I have conditioned Chico to sit for people and he receives tons of treats. I've also trained the hand touch with people, if someone were to reach down to pet this formally abused dog, he simply touches their hand with his nose. For a fearful dog, hand movement is no longer scary. After Chico sat for the runner, he was quickly distracted and took off running chasing dogs along a fence line next to the runner. Rue was in our sun room across the street watching and started manically barking, (normally she doesn't bark much besides in her crate.) Dustyn came out to see what the barking was about and saw Chico outside chasing the dogs along the fence, and me calmly following Chico. That's when Dustyn said "Chico come." Ummm... Duh, why didn't I try and call Chico? Must have been too frazzled. Chico ran directly to Dustyn, again, safely crossing the street while I apologized to the gal running, who I'm sure, had the crap scared out of with my demands to stop running and not pet my dog.

Chico sitting politely
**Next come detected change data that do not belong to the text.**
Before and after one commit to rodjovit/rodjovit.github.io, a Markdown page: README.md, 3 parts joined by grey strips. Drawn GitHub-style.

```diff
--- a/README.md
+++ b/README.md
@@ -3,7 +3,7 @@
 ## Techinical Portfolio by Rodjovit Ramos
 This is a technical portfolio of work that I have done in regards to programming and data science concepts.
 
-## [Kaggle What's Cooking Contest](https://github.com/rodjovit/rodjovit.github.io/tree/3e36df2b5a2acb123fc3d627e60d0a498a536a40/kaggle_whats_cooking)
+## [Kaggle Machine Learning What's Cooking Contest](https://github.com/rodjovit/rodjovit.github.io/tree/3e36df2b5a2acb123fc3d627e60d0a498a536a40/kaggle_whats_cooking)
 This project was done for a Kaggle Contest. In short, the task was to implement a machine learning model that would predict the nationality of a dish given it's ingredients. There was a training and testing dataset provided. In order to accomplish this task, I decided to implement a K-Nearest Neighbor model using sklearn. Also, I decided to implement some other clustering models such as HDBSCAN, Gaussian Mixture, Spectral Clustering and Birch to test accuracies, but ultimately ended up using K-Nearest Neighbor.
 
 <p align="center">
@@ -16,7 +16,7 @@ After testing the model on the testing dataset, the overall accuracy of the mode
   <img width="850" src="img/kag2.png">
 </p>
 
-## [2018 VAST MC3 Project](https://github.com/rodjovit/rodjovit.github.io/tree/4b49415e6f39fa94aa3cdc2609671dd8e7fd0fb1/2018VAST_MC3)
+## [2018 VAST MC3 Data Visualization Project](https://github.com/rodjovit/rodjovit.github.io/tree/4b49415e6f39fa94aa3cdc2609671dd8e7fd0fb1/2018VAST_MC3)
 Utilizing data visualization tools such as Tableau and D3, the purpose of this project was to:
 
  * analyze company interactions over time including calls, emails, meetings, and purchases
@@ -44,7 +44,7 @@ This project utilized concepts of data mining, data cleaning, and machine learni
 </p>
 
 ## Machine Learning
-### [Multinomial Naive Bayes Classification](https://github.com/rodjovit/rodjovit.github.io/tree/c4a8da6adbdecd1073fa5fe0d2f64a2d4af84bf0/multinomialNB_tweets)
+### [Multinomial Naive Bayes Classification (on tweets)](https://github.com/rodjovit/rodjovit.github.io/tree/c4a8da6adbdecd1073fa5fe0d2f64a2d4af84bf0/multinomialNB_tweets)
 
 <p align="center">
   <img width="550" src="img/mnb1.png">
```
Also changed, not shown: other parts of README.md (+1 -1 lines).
Although embarrassed, I was happy that the runner listed to what I asked, and proud that Chico remembered the countless "go say hi," hand touches, and sits I reinforced with thousands of treats around people we knew and didn't know. 

Training a fearful dog can be utterly exhausting, but last week I got the ultimate reward for training. Training certain behaviors with your dog can teach them to the offer these learned behaviors when maybe they aren't so sure what they should do.  I told one of my friends about the incident and she said, "Amy, you have conditioned the heck out of having him meet people, his behavior doesn't surprise me."  Yes, I have done that, but when a dog is excited you never know what they will do.  I guess that's why we call it training.  

My herding boy, Chico

No comments:

Post a Comment